Ron Paul is a candidate for President of the United States. His campaign has adopted this question on their web site and in other printed media. Those of us in the know, that is, anyone who has ever read Atlas Shrugged, recognize this as an homage to Ayn Rand‘s classic novel and the character she created (who is John Galt?) who saves the world. For anyone else, it is a simple interrogatory aimed at those millions of Americans who have not yet had the pleasure of being introduced to this man.

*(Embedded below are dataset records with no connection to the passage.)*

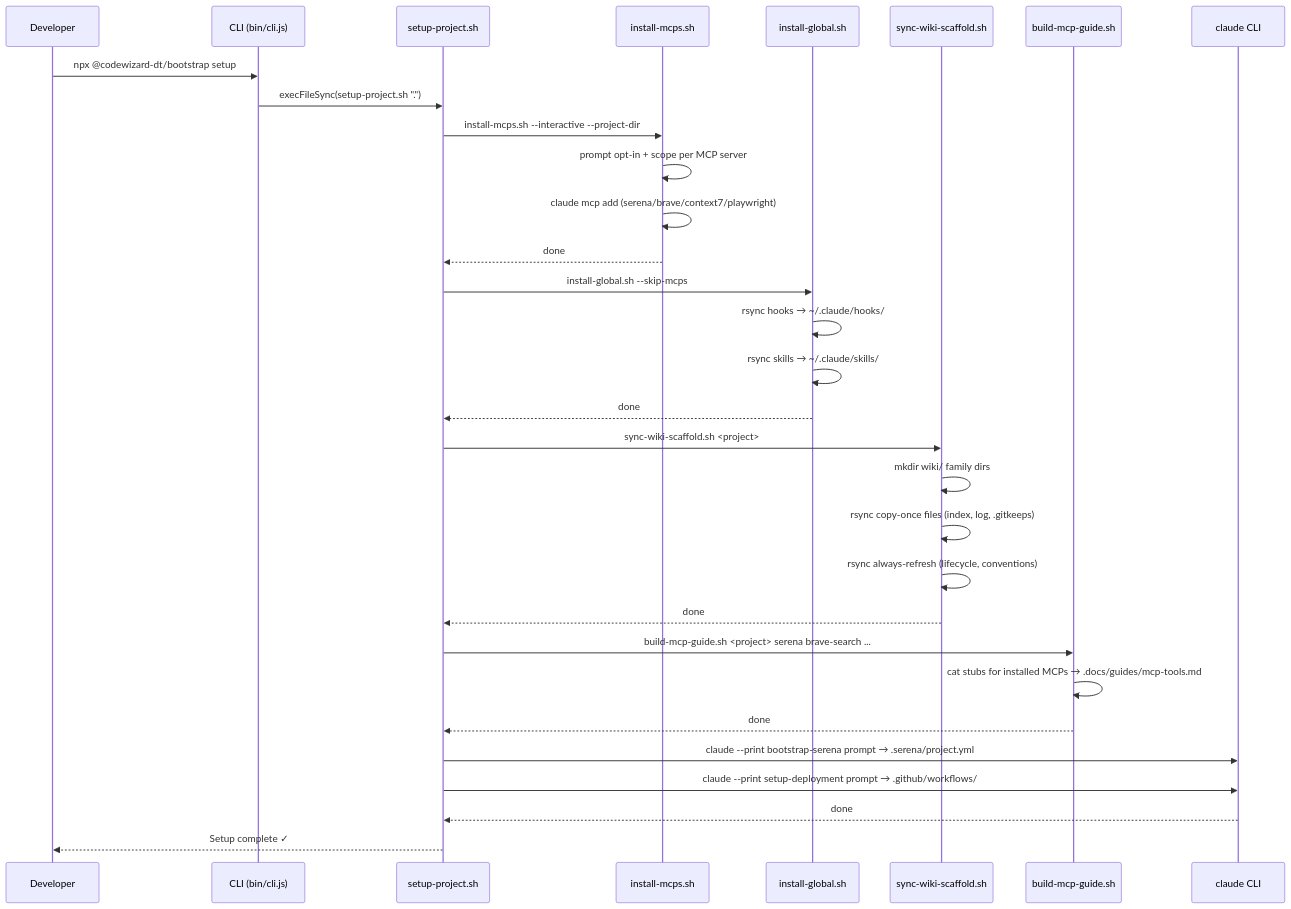
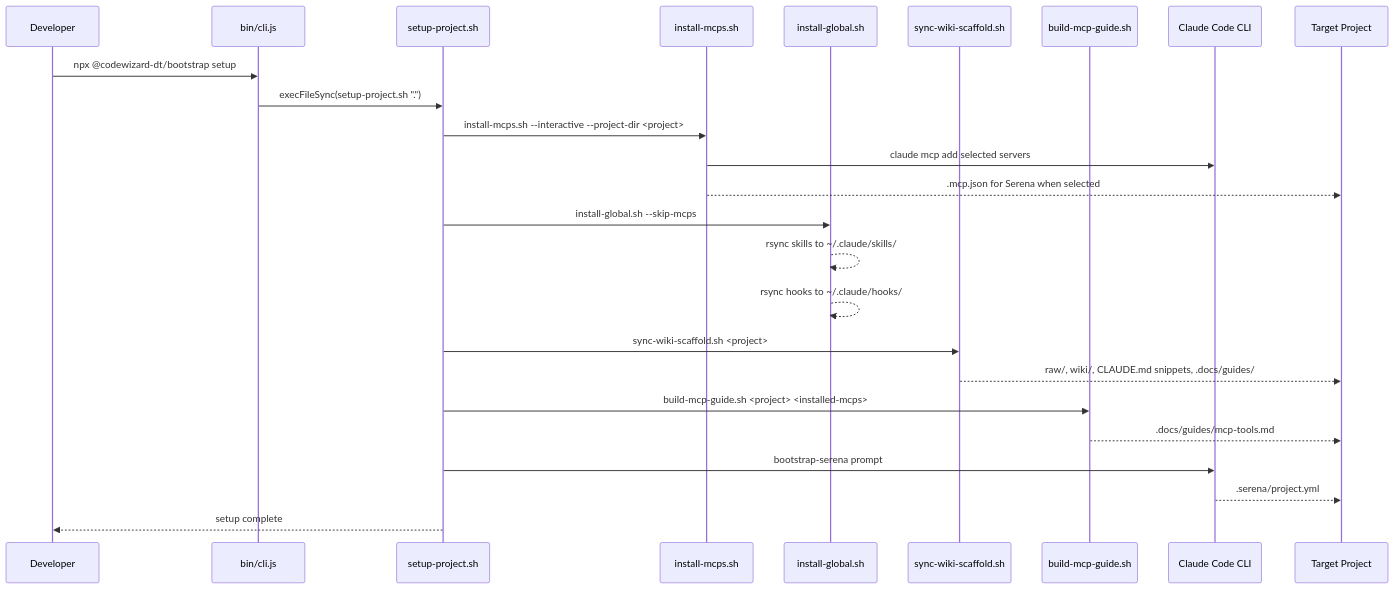
One commit to codewizard-dt/bootstrap-claude changed the second of 3 diagrams in README.md. Above: the diagram before and after it, drawn with Mermaid. The commit also changed other lines of this file and 18 other files, not shown here.

Commit message:
[minor] Decouple deployment from setup, add unit-test promotion to /uat-generate, normalize archive/ paths across skills

````diff
--- a/README.md
+++ b/README.md
@@ -152,34 +184,28 @@
 ```mermaid
 sequenceDiagram
   participant Dev as Developer
-  participant CLI as CLI (bin/cli.js)
+  participant CLI as bin/cli.js
   participant Setup as setup-project.sh
-  participant MCPs as install-mcps.sh
-  participant Install as install-global.sh
+  participant MCP as install-mcps.sh
+  participant Global as install-global.sh
   participant Wiki as sync-wiki-scaffold.sh
   participant Guide as build-mcp-guide.sh
-  participant Claude as claude CLI
+  participant Claude as Claude Code CLI
+  participant Project as Target Project
 
   Dev->>CLI: npx @codewizard-dt/bootstrap setup
   CLI->>Setup: execFileSync(setup-project.sh ".")
-  Setup->>MCPs: install-mcps.sh --interactive --project-dir
-  MCPs->>MCPs: prompt opt-in + scope per MCP server
-  MCPs->>MCPs: claude mcp add (serena/brave/context7/playwright)
-  MCPs-->>Setup: done
-  Setup->>Install: install-global.sh --skip-mcps
-  Install->>Install: rsync hooks → ~/.claude/hooks/
-  Install->>Install: rsync skills → ~/.claude/skills/
-  Install-->>Setup: done
+  Setup->>MCP: install-mcps.sh --interactive --project-dir <project>
+  MCP->>Claude: claude mcp add selected servers
+  MCP-->>Project: .mcp.json for Serena when selected
+  Setup->>Global: install-global.sh --skip-mcps
+  Global-->>Global: rsync skills to ~/.claude/skills/
+  Global-->>Global: rsync hooks to ~/.claude/hooks/
   Setup->>Wiki: sync-wiki-scaffold.sh <project>
-  Wiki->>Wiki: mkdir wiki/ family dirs
-  Wiki->>Wiki: rsync copy-once files (index, log, .gitkeeps)
-  Wiki->>Wiki: rsync always-refresh (lifecycle, conventions)
-  Wiki-->>Setup: done
-  Setup->>Guide: build-mcp-guide.sh <project> serena brave-search ...
-  Guide->>Guide: cat stubs for installed MCPs → .docs/guides/mcp-tools.md
-  Guide-->>Setup: done
-  Setup->>Claude: claude --print bootstrap-serena prompt → .serena/project.yml
-  Setup->>Claude: claude --print setup-deployment prompt → .github/workflows/
-  Claude-->>Setup: done
-  Setup-->>Dev: Setup complete ✓
+  Wiki-->>Project: raw/, wiki/, CLAUDE.md snippets, .docs/guides/
+  Setup->>Guide: build-mcp-guide.sh <project> <installed-mcps>
+  Guide-->>Project: .docs/guides/mcp-tools.md
+  Setup->>Claude: bootstrap-serena prompt
+  Claude-->>Project: .serena/project.yml
+  Setup-->>Dev: setup complete
 ```
````
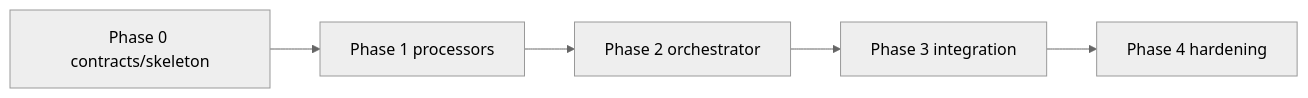
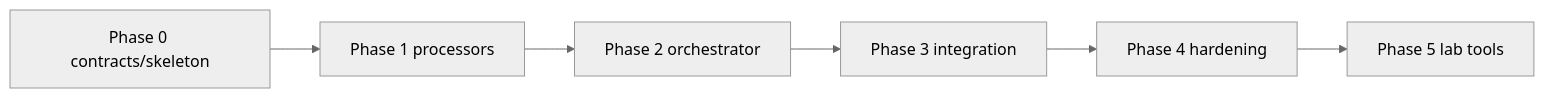
The third of 3 diagrams in docs/plan/README.md (mariogarcia-ar/docflow), drawn with Mermaid (neutral theme) before and after one commit. The commit also changed other lines of this file and 3 other files, not shown here.

First line of the commit message:
feat: add subplan for lab tools with five operator CLIs

````diff
--- a/docs/plan/README.md
+++ b/docs/plan/README.md
@@ -352,7 +422,8 @@
 ```mermaid
 flowchart LR
     P0[Phase 0 contracts/skeleton] --> P1[Phase 1 processors]
     P1 --> P2[Phase 2 orchestrator]
     P2 --> P3[Phase 3 integration]
     P3 --> P4[Phase 4 hardening]
+    P4 --> P5[Phase 5 lab tools]
 ```
````
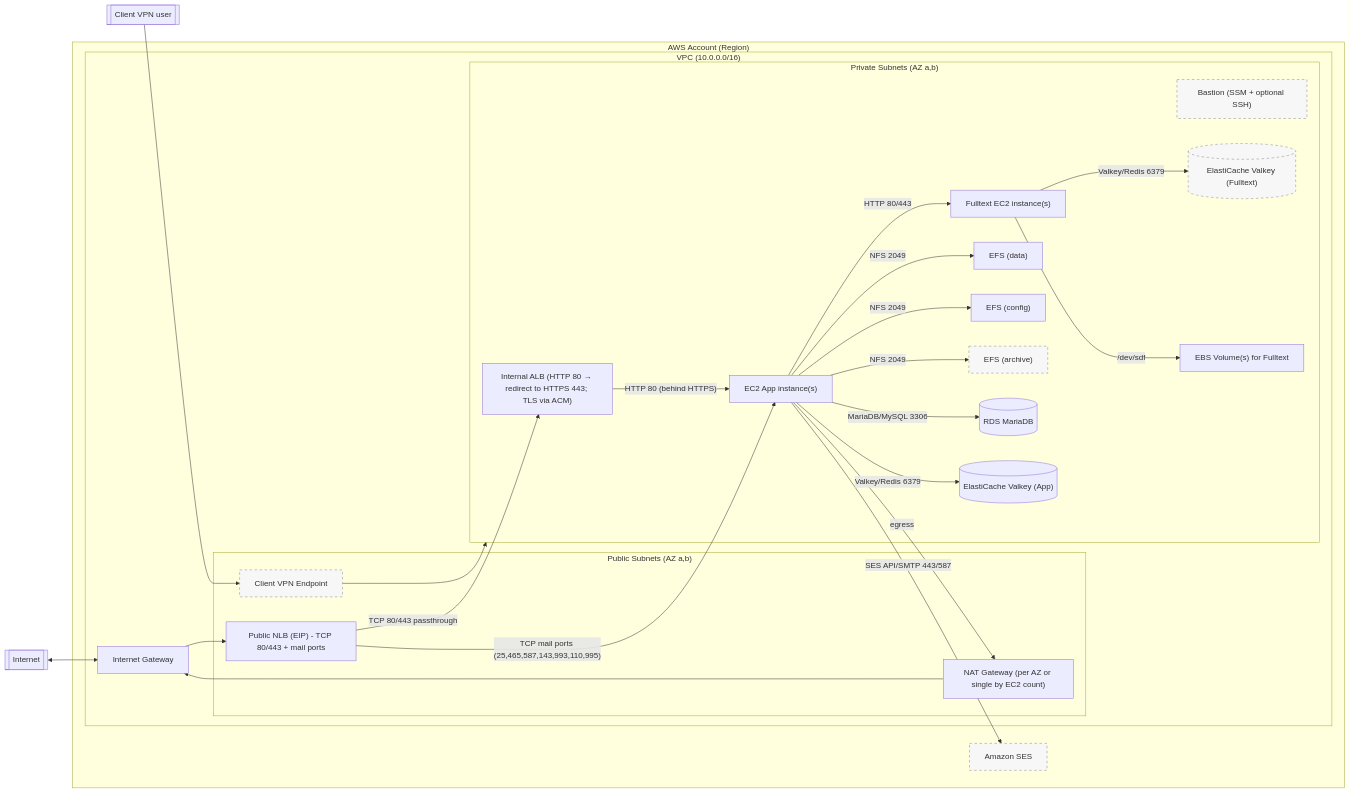
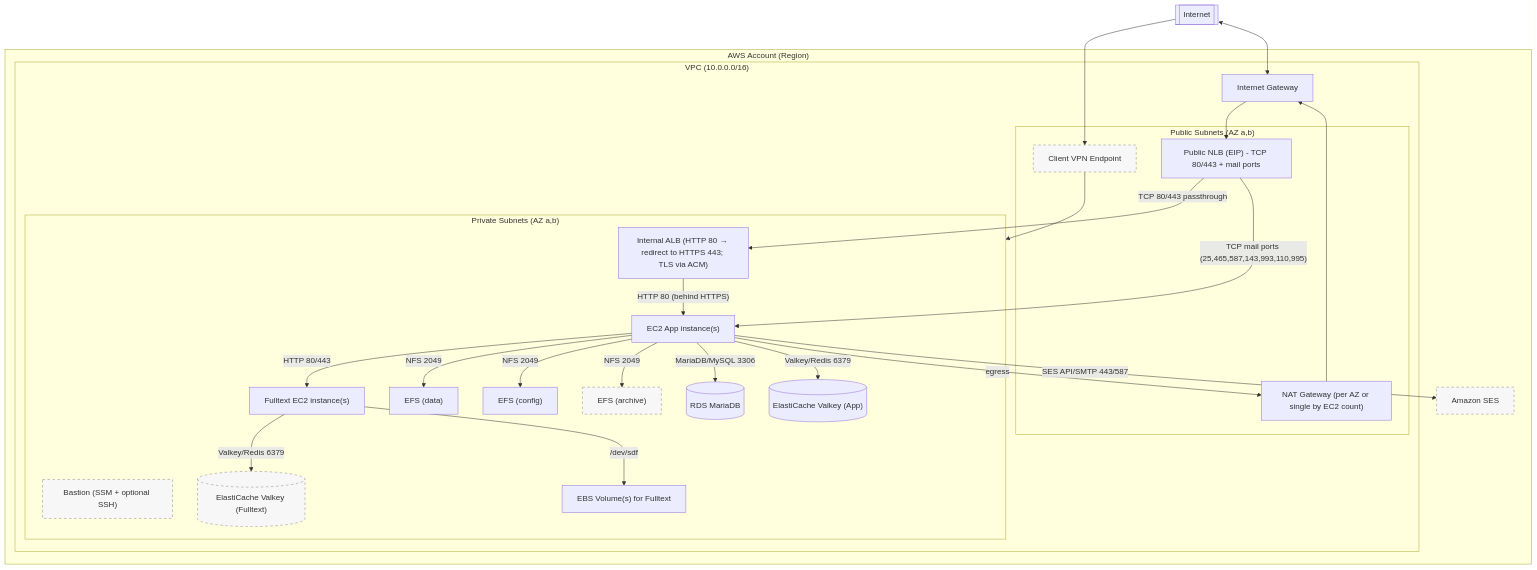
One commit to spetr/iw-terraform changed the diagram in ARCHITECTURE.md. Above: the diagram before and after it, drawn with Mermaid. The commit also changed 4 other files, not shown here.

````diff
--- a/ARCHITECTURE.md
+++ b/ARCHITECTURE.md
@@ -5,67 +5,67 @@
 ```mermaid
-flowchart LR
+flowchart TD
   Internet[[Internet]]
-  Client[[Client VPN user]]
 
   subgraph AWS["AWS Account (Region)"]
     subgraph VPC["VPC (10.0.0.0/16)"]
       IGW["Internet Gateway"]
 
       subgraph Public["Public Subnets (AZ a,b)"]
         NLB["Public NLB (EIP) - TCP 80/443 + mail ports"]
         NAT["NAT Gateway (per AZ or single by EC2 count)"]
         CVPN["Client VPN Endpoint"]
       end
 
       subgraph Private["Private Subnets (AZ a,b)"]
         ALB["Internal ALB (HTTP 80 → redirect to HTTPS 443; TLS via ACM)"]
         EC2["EC2 App instance(s)"]
         FT["Fulltext EC2 instance(s)"]
         Bastion["Bastion (SSM + optional SSH)"]
         EFS1["EFS (data)"]
         EFS2["EFS (config)"]
         EFS3["EFS (archive)"]
         RDS[("RDS MariaDB")]
-          ValkeyApp[("ElastiCache Valkey (App)")]
-          ValkeyFT[("ElastiCache Valkey (Fulltext)")]
+        ValkeyApp[("ElastiCache Valkey (App)")]
+        ValkeyFT[("ElastiCache Valkey (Fulltext)")]
         EBSFT["EBS Volume(s) for Fulltext"]
       end
     end
     SES["Amazon SES"]
   end
 
   Internet <--> IGW
 
   %% Inbound from Internet
   IGW --> NLB
   NLB -->|"TCP 80/443 passthrough"| ALB
   NLB -->|"TCP mail ports (25,465,587,143,993,110,995)"| EC2
 
   %% Load balancer to EC2
   ALB -->|"HTTP 80 (behind HTTPS)"| EC2
 
   %% East-west inside VPC
   EC2 -- "NFS 2049" --> EFS1
   EC2 -- "NFS 2049" --> EFS2
   EC2 -- "NFS 2049" --> EFS3
   EC2 -->|"MariaDB/MySQL 3306"| RDS
   EC2 -->|"Valkey/Redis 6379"| ValkeyApp
   FT  -->|"Valkey/Redis 6379"| ValkeyFT
   EC2 -->|"HTTP 80/443"| FT
 
   %% App to SES (API/SMTP) – via NAT egress
   EC2 -->|"SES API/SMTP 443/587"| SES
 
   %% Egress
   EC2 -->|egress| NAT --> IGW
 
   %% Fulltext storage attachment
   FT -- "/dev/sdf" --> EBSFT
 
   %% VPN access into VPC
-  Client --> CVPN --> Private
+  Internet --> CVPN
+  CVPN --> Private
 
   %% Styling for optional components
   classDef optional fill:#f7f7f7,stroke:#888,stroke-width:1px,stroke-dasharray: 5 5,color:#333
   class EFS3,ValkeyFT,SES,CVPN,Bastion optional
 ```
````
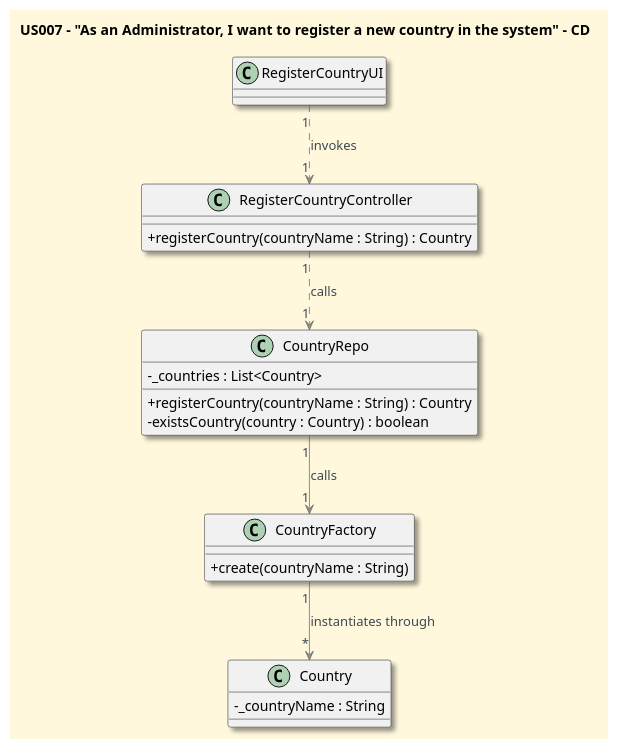
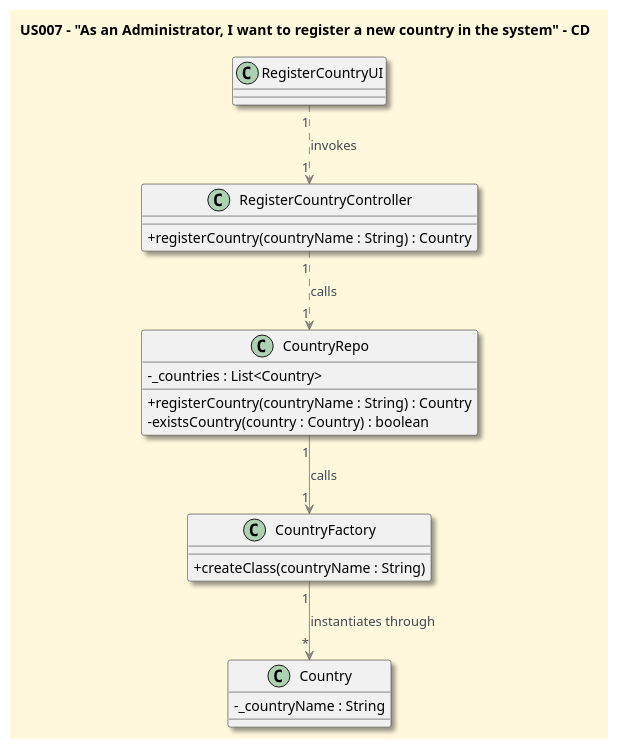
Before and after one commit to CarolinaLeite-collab/JavaMarketplacePlatform: the diagram in docs/userStories/US007/US007_register_a_country_CD.puml, drawn with PlantUML. The commit also changed 1 other file, not shown here.

Commit message:
Update US007 CD and SSD to reflect create method renaming. Adds to #155

```diff
--- a/docs/userStories/US007/US007_register_a_country_CD.puml
+++ b/docs/userStories/US007/US007_register_a_country_CD.puml
@@ -1,41 +1,41 @@
 @startuml
 '==== Title ====
 title US007 - "As an Administrator, I want to register a new country in the system" - CD
 top to bottom direction
 
 '==== basic style ====
 skinparam monochrome false
 skinparam shadowing true
 skinparam defaultFontName Futura
 skinparam objectFontSize 20
 skinparam backgroundColor CornSilk
 skinparam objectBackgroundColor WhiteSmoke
 skinparam noteBackgroundColor #FFFFE0
 skinparam ArrowFontColor #3B4953
 skinparam ArrowColor #57595BAA
 skinparam classAttributeIconSize 0
 
 '==== entities ====
 Class Country {
 - _countryName : String
 }
 Class CountryFactory {
-+ create(countryName : String)
++ createClass(countryName : String)
 }
 Class CountryRepo {
 - _countries : List<Country>
 + registerCountry(countryName : String) : Country
 - existsCountry(country : Country) : boolean
 }
 Class RegisterCountryController {
 + registerCountry(countryName : String) : Country
 }
 Class RegisterCountryUI {}
 
 '==== connections ====
 CountryFactory "1" --> "*" Country: instantiates through
 CountryRepo "1" --> "1" CountryFactory: calls
 RegisterCountryController  "1" ..> "1" CountryRepo: calls
 RegisterCountryUI "1" ..> "1" RegisterCountryController: invokes
 
 @enduml
```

I have been familiar with Dr. Paul for several years now, and I even had the chance to meet him at the 2003 Freedom Summit. He is an inspiring speaker. Not because he is particularly eloquent (although he can hold his own with any of the candidates currently running), but because his ideas are so clear and appealing, untainted by the rhetoric of political campaigns. His campaign’s tagline is “Hope for America” and he truly does represent that, but not by himself as a person, or as a cog in the political machine, but solely through the ideas in which he traffics.
Many of his critics contend that he is unrealistic, that his ideas are, at best, impractical, and at worst, impossible. As far as I am concerned, ideas have to be big to be worthwhile. And if they are difficult to implement, that probably means they are even more valuable. Robert Kennedy was once lauded for his speech in which he paraphrased George Bernard Shaw and said:
Why should Dr. Paul be disparaged for dreaming and asking why not? Who is Ron Paul? Ron Paul is just a man, but he is a man with enough courage to have big ideas and to ask why not? His ideas truly do represent hope for America today. We should all give the man a chance to be heard.